“We need to be clear there are still big military, political and legal obstacles that must be resolved,” NOC Chairman Mustafa Sanalla said in the statement. “In the spirit of national unity, we urge the tribes and the municipalities in the oil-producing areas all over Libya to cooperate and join our commitment to let Libya’s oil flow freely.”
Libya’s oil production dwindled to 320,000 barrels a day in June from 1.6 million barrels before the 2011 revolt as various armed factions fought for control of the country holding Africa’s biggest oil reserves. Tribes and local factions have shut oil fields including Repsol SA-operated Sharara, Libya’s largest oil field, and ENI SpA’s Elephant, known as El Feel, which have a combined capacity of more than 450,000 barrels a day. Force majeure, a legal clause allowing Libya to stop shipments, was declared for all three ports in 2014 after a series of attacks.
“There are still numerous hurdles that need to be overcome including the opposition of the tribes controlling the associated fields and the damage to the terminal infrastructure,” Richard Mallinson, an analyst at Energy Aspects Ltd. in London, said by phone. “A separate round of negotiations seems to be required to reopen the fields. Plus, even the NOC statement suggests that force majeure will not be lifted immediately and hence there is no increase in exports just yet.”
NOC initially criticized the pay deal signed last week, under which Libya’s unity government agreed to settle with Petroleum Facilities Guard members in exchange for them to reopen the oil ports. NOC then backed the agreement after the presidency council confirmed that the only money paid to the PFG is in overdue salaries, the company said in a statement on its website Sunday.
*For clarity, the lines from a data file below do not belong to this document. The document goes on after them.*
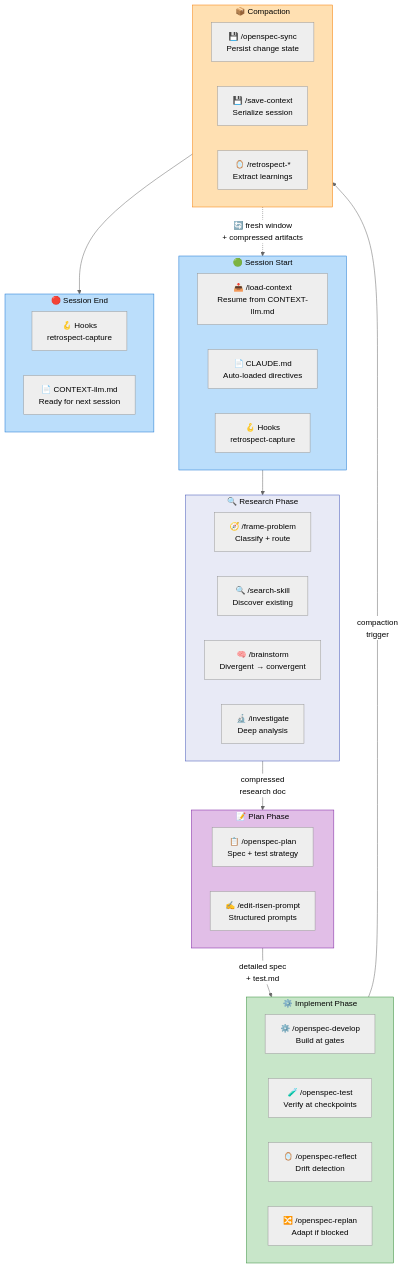
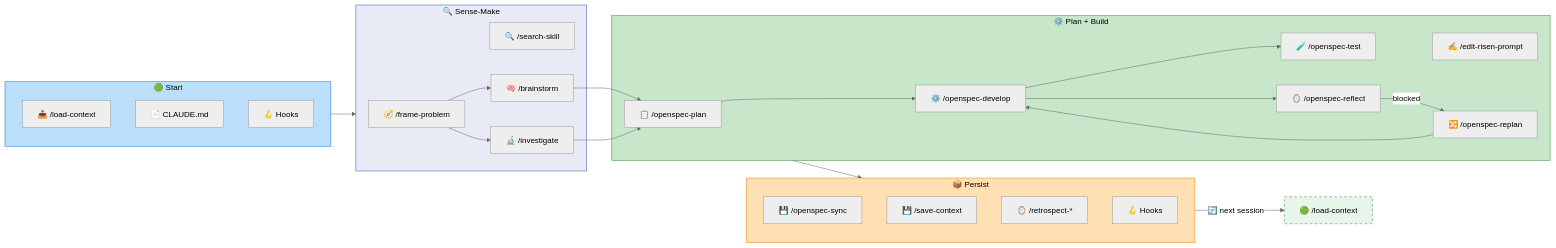
Before and after one commit to digital-stoic-org/agent-skills: the eighth of 9 diagrams in README-full.md, drawn with Mermaid (neutral theme). The commit also changed other lines of this file, not shown here.

Commit message:
docs(agent-skills): Update context engineering intro with Lyon.rb talk reference
What:
• Updated README-full.md with accessible intro to context engineering talk (Mehdi Mehlah, Lyon.rb)
• Links to visual walkthrough of micro-agents, context window mechanics, and DAG patterns

Why:
Promoting accessible resources for learning context engineering principles.

````diff
--- a/README-full.md
+++ b/README-full.md
@@ -252,65 +287,50 @@
 ```mermaid
-flowchart TD
-    subgraph SESSION_START["🟢 Session Start"]
-        direction LR
-        load["📥 /load-context<br/>Resume from CONTEXT-llm.md"]
-        claude["📄 CLAUDE.md<br/>Auto-loaded directives"]
-        hooks_start["🪝 Hooks<br/>retrospect-capture"]
+flowchart LR
+    subgraph START["🟢 Start"]
+        load["📥 /load-context"]
+        claude["📄 CLAUDE.md"]
+        hooks_start["🪝 Hooks"]
     end
 
-    subgraph RESEARCH["🔍 Research Phase"]
-        direction LR
-        frame["🧭 /frame-problem<br/>Classify + route"]
-        search["🔍 /search-skill<br/>Discover existing"]
-        brainstorm["🧠 /brainstorm<br/>Divergent → convergent"]
-        investigate["🔬 /investigate<br/>Deep analysis"]
+    subgraph SENSE["🔍 Sense-Make"]
+        frame["🧭 /frame-problem"]
+        search["🔍 /search-skill"]
+        frame --> brainstorm["🧠 /brainstorm"]
+        frame --> investigate["🔬 /investigate"]
     end
 
-    subgraph PLAN["📝 Plan Phase"]
-        direction LR
-        openspec_plan["📋 /openspec-plan<br/>Spec + test strategy"]
-        risen["✍️ /edit-risen-prompt<br/>Structured prompts"]
+    subgraph BUILD["⚙️ Plan + Build"]
+        plan["📋 /openspec-plan"]
+        risen["✍️ /edit-risen-prompt"]
+        plan --> dev["⚙️ /openspec-develop"]
+        dev --> test["🧪 /openspec-test"]
+        dev --> reflect["🪞 /openspec-reflect"]
+        reflect -->|"blocked"| replan["🔀 /openspec-replan"]
+        replan --> dev
     end
 
-    subgraph IMPLEMENT["⚙️ Implement Phase"]
-        direction LR
-        dev["⚙️ /openspec-develop<br/>Build at gates"]
-        test["🧪 /openspec-test<br/>Verify at checkpoints"]
-        reflect["🪞 /openspec-reflect<br/>Drift detection"]
-        replan["🔀 /openspec-replan<br/>Adapt if blocked"]
+    subgraph PERSIST["📦 Persist"]
+        sync["💾 /openspec-sync"]
+        save["💾 /save-context"]
+        retro["🪞 /retrospect-*"]
+        hooks_stop["🪝 Hooks"]
     end
 
-    subgraph COMPACT["📦 Compaction"]
-        direction LR
-        sync["💾 /openspec-sync<br/>Persist change state"]
-        save["💾 /save-context<br/>Serialize session"]
-        retro["🪞 /retrospect-*<br/>Extract learnings"]
-    end
+    START --> SENSE
+    brainstorm --> plan
+    investigate --> plan
+    BUILD --> PERSIST
+    PERSIST -->|"🔄 next session"| NEXT["🟢 /load-context"]
 
-    subgraph SESSION_END["🔴 Session End"]
-        direction LR
-        hooks_stop["🪝 Hooks<br/>retrospect-capture"]
-        context_out["📄 CONTEXT-llm.md<br/>Ready for next session"]
-    end
+    classDef start fill:#BBDEFB,stroke:#1976D2,color:#000
+    classDef sense fill:#E8EAF6,stroke:#3F51B5,color:#000
+    classDef build fill:#C8E6C9,stroke:#388E3C,color:#000
+    classDef persist fill:#FFE0B2,stroke:#F57C00,color:#000
+    classDef loop fill:#E8F5E9,stroke:#2E7D32,color:#000,stroke-dasharray:5
 
-    SESSION_START --> RESEARCH
-    RESEARCH -->|"compressed<br/>research doc"| PLAN
-    PLAN -->|"detailed spec<br/>+ test.md"| IMPLEMENT
-    IMPLEMENT -->|"compaction<br/>trigger"| COMPACT
-    COMPACT --> SESSION_END
-
-    COMPACT -.->|"🔄 fresh window<br/>+ compressed artifacts"| SESSION_START
-
-    classDef startEnd fill:#E8F5E9,stroke:#2E7D32,color:#000
-    classDef research fill:#E8EAF6,stroke:#3F51B5,color:#000
-    classDef plan fill:#E1BEE7,stroke:#7B1FA2,color:#000
-    classDef implement fill:#C8E6C9,stroke:#388E3C,color:#000
-    classDef compact fill:#FFE0B2,stroke:#F57C00,color:#000
-    classDef session fill:#BBDEFB,stroke:#1976D2,color:#000
-
-    class SESSION_START,SESSION_END session
-    class RESEARCH research
-    class PLAN plan
-    class IMPLEMENT implement
-    class COMPACT compact
+    class START start
+    class SENSE sense
+    class BUILD build
+    class PERSIST persist
+    class NEXT loop
 ```
````
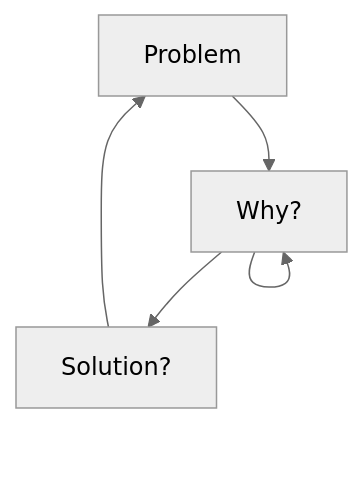
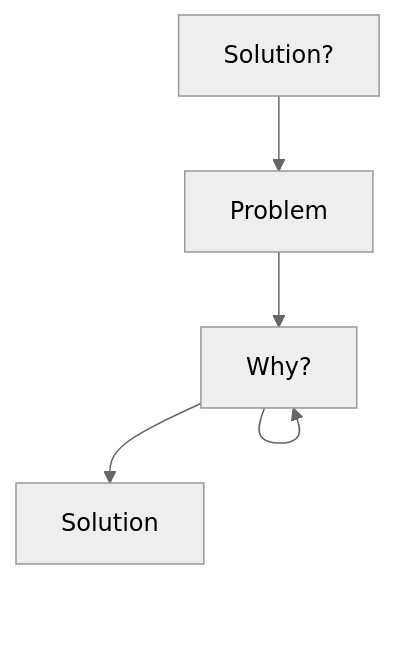
One commit to Jerome-Spaeter/Jerome-Spaeter changed the diagram in README.md. Above: the diagram before and after it, drawn with Mermaid (neutral theme).

````diff
--- a/README.md
+++ b/README.md
@@ -51,9 +60,9 @@
 ```mermaid
   graph TD;
       Problem-->Why?;
       Why?-->Why?;
       Why?-->Why?;
       Why?-->Why?;
-      Why?-->Solution?;
+      Why?-->Solution;
       Solution?-->Problem;
 ```
````
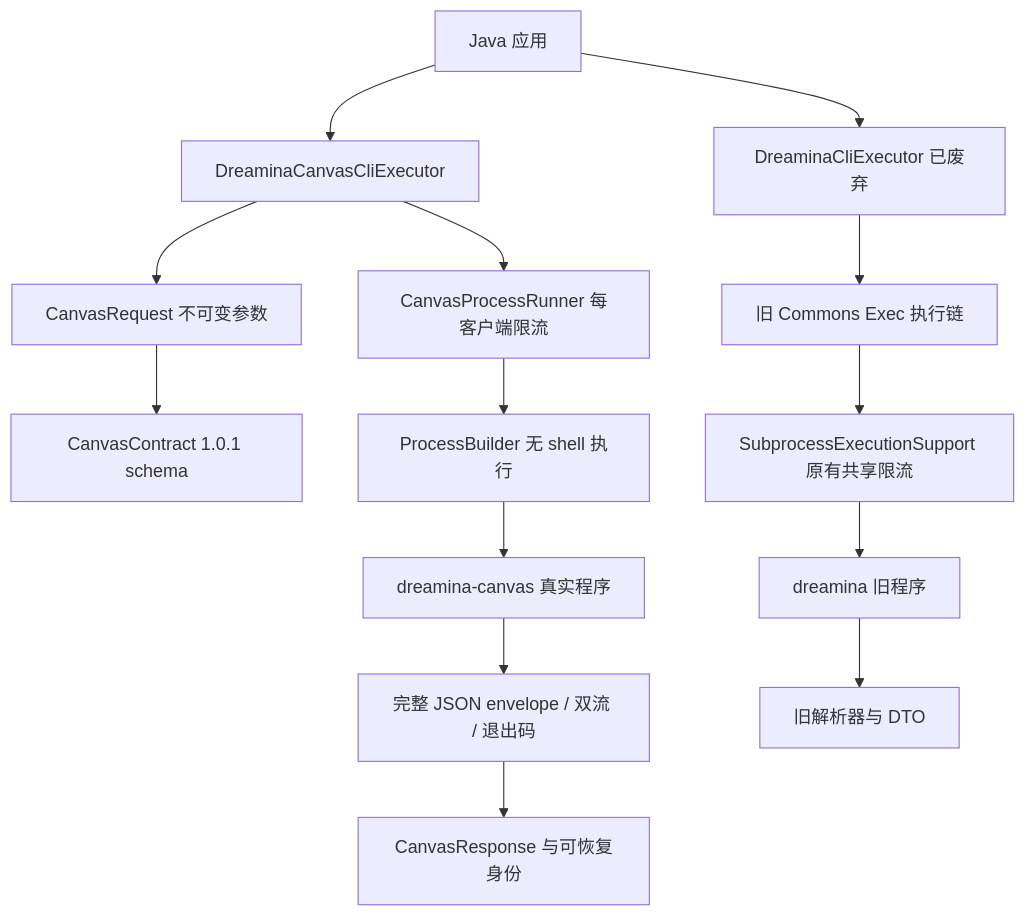
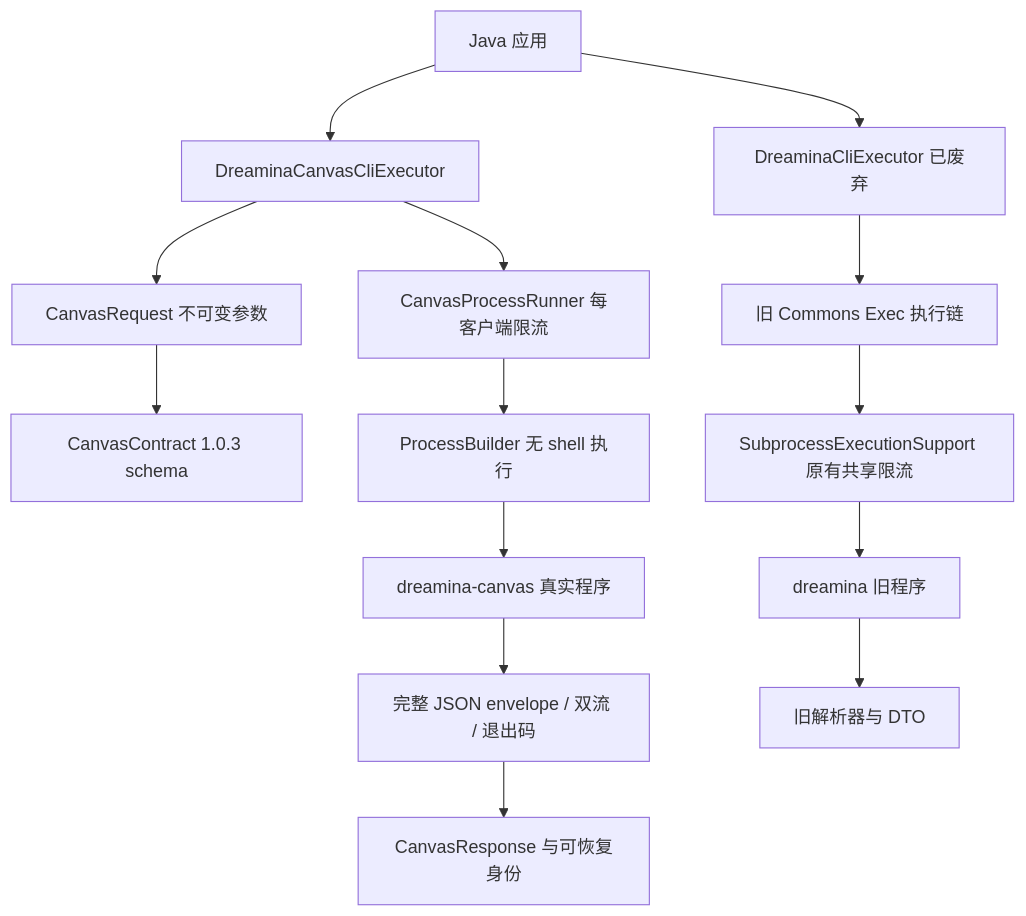
One commit to easy-4-java/dreamina-java-sdk changed the diagram in docs/DREAMINA_CANVAS_ACCEPTANCE.md. Above: the diagram before and after it, drawn with Mermaid. The commit also changed other lines of this file and 68 other files, not shown here.

````diff
--- a/docs/DREAMINA_CANVAS_ACCEPTANCE.md
+++ b/docs/DREAMINA_CANVAS_ACCEPTANCE.md
@@ -23,16 +23,16 @@
 ```mermaid
 flowchart TB
     App[Java 应用] --> Canvas[DreaminaCanvasCliExecutor]
     App --> Legacy[DreaminaCliExecutor 已废弃]
     Canvas --> Request[CanvasRequest 不可变参数]
-    Request --> Contract[CanvasContract 1.0.1 schema]
+    Request --> Contract[CanvasContract 1.0.3 schema]
     Canvas --> Runner[CanvasProcessRunner 每客户端限流]
     Runner --> Process[ProcessBuilder 无 shell 执行]
     Process --> Binary[dreamina-canvas 真实程序]
     Binary --> Envelope[完整 JSON envelope / 双流 / 退出码]
     Envelope --> Response[CanvasResponse 与可恢复身份]
     Legacy --> Commons[旧 Commons Exec 执行链]
     Commons --> Shared[SubprocessExecutionSupport 原有共享限流]
     Shared --> Old[dreamina 旧程序]
     Old --> Parser[旧解析器与 DTO]
 ```
````
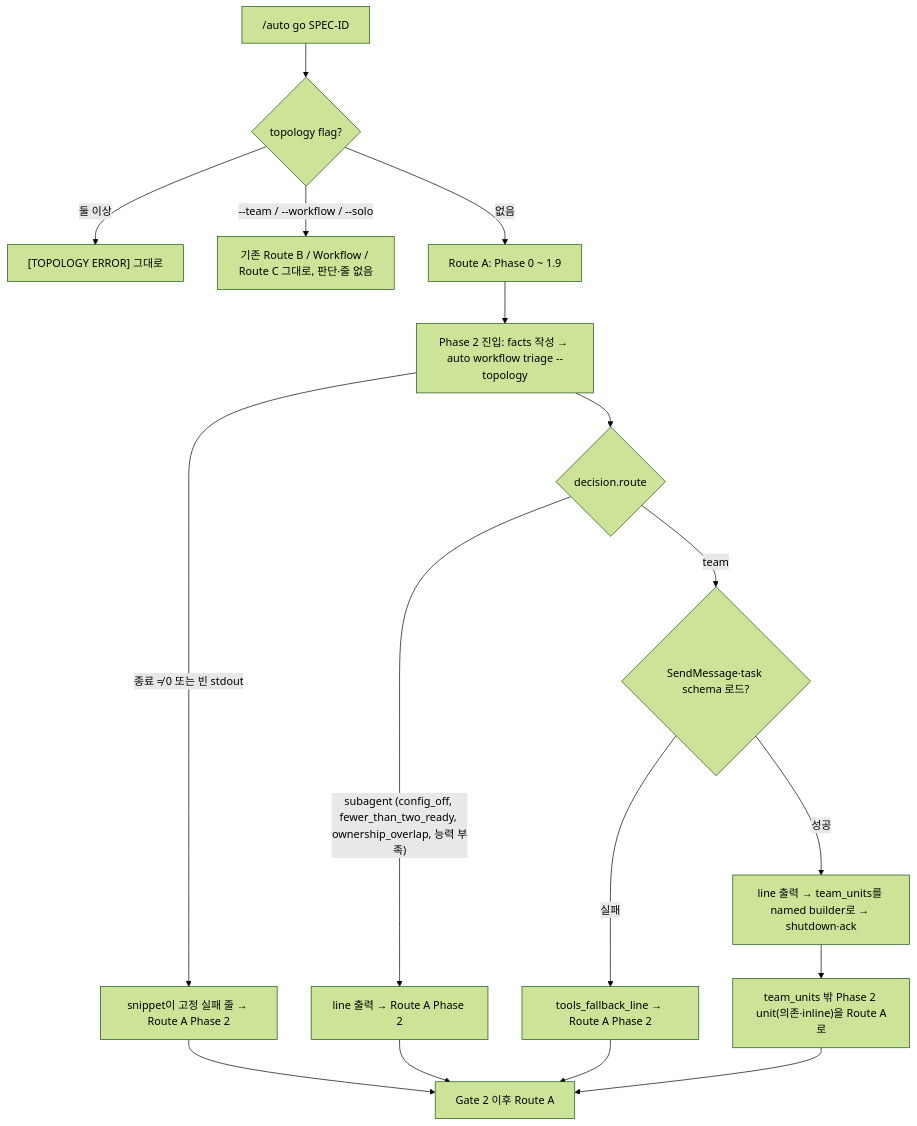
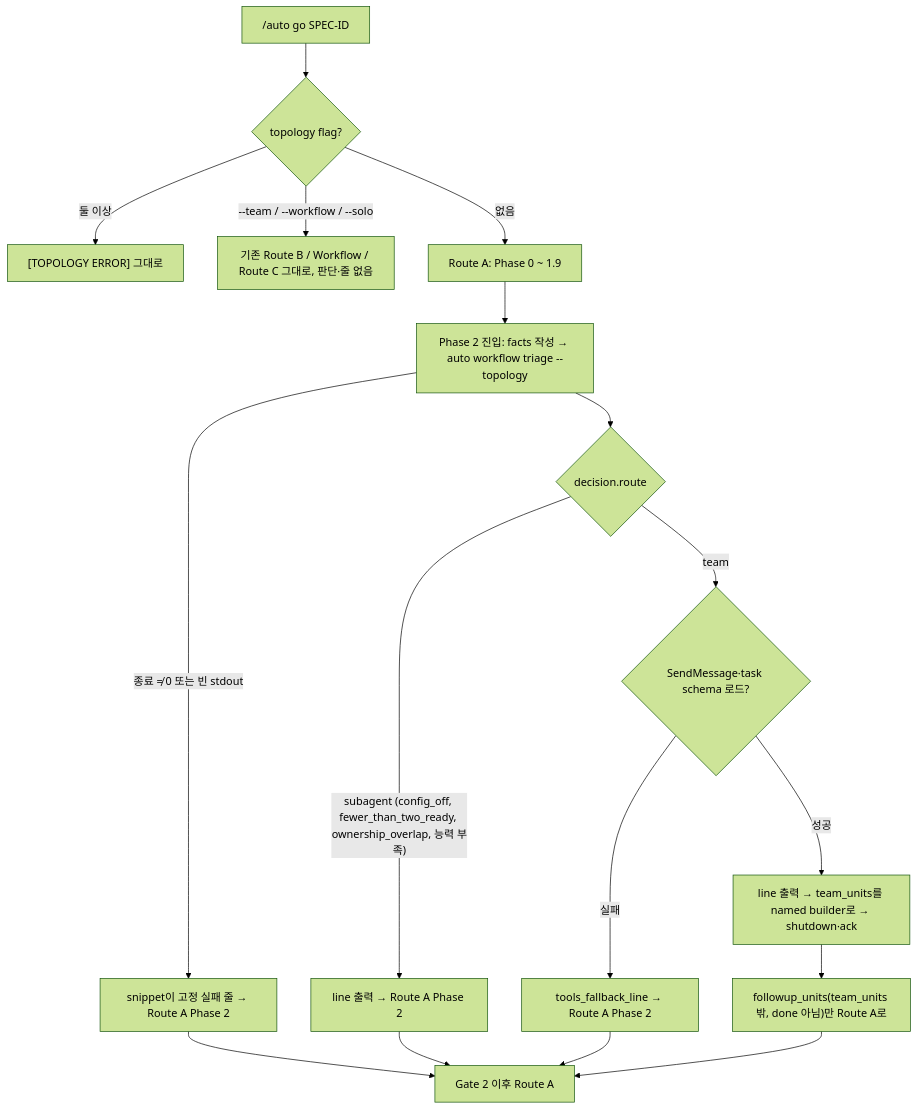
One commit to Oscar-Williams/autopus-adk changed the diagram in .autopus/specs/SPEC-TEAMAUTO-001/spec.md. Above: the diagram before and after it, drawn with Mermaid (forest theme). The commit also changed other lines of this file and 4 other files, not shown here.

````diff
--- a/.autopus/specs/SPEC-TEAMAUTO-001/spec.md
+++ b/.autopus/specs/SPEC-TEAMAUTO-001/spec.md
@@ -309,19 +310,19 @@
 ```mermaid
 flowchart TD
   A["/auto go SPEC-ID"] --> B{"topology flag?"}
   B -- "둘 이상" --> X["[TOPOLOGY ERROR] 그대로"]
   B -- "--team / --workflow / --solo" --> E["기존 Route B / Workflow / Route C 그대로, 판단·줄 없음"]
   B -- "없음" --> P["Route A: Phase 0 ~ 1.9"]
   P --> F["Phase 2 진입: facts 작성 → auto workflow triage --topology"]
   F -- "종료 ≠ 0 또는 빈 stdout" --> Z["snippet이 고정 실패 줄 → Route A Phase 2"]
   F --> R{"decision.route"}
   R -- "subagent (config_off, fewer_than_two_ready, ownership_overlap, 능력 부족)" --> S["line 출력 → Route A Phase 2"]
   R -- "team" --> T{"SendMessage·task schema 로드?"}
   T -- "실패" --> U["tools_fallback_line → Route A Phase 2"]
   T -- "성공" --> V["line 출력 → team_units를 named builder로 → shutdown·ack"]
-  V --> W["team_units 밖 Phase 2 unit(의존·inline)을 Route A로"]
+  V --> W["followup_units(team_units 밖, done 아님)만 Route A로"]
   W --> G["Gate 2 이후 Route A"]
   S --> G
   U --> G
   Z --> G
 ```
````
“This is basically another example of another short term arrangement that will probably not prove to be durable in the long term,” Bill Farren-Price, chief executive officer at consultant Petroleum Policy Intelligence, said by phone. “While we might see some short term uptick in production, if the deal is implemented, the political issues are going to continue to impeded the oil sector.”
“Libya has now been into years of zero maintenance for the infrastructure so there’s a concern about the infrastructure damage,” said Farren-Price. “There are a few million barrels in the storage in some of the ports, so not very much really. We just don’t see the conditions as being positive and supportive of a long term recovery.”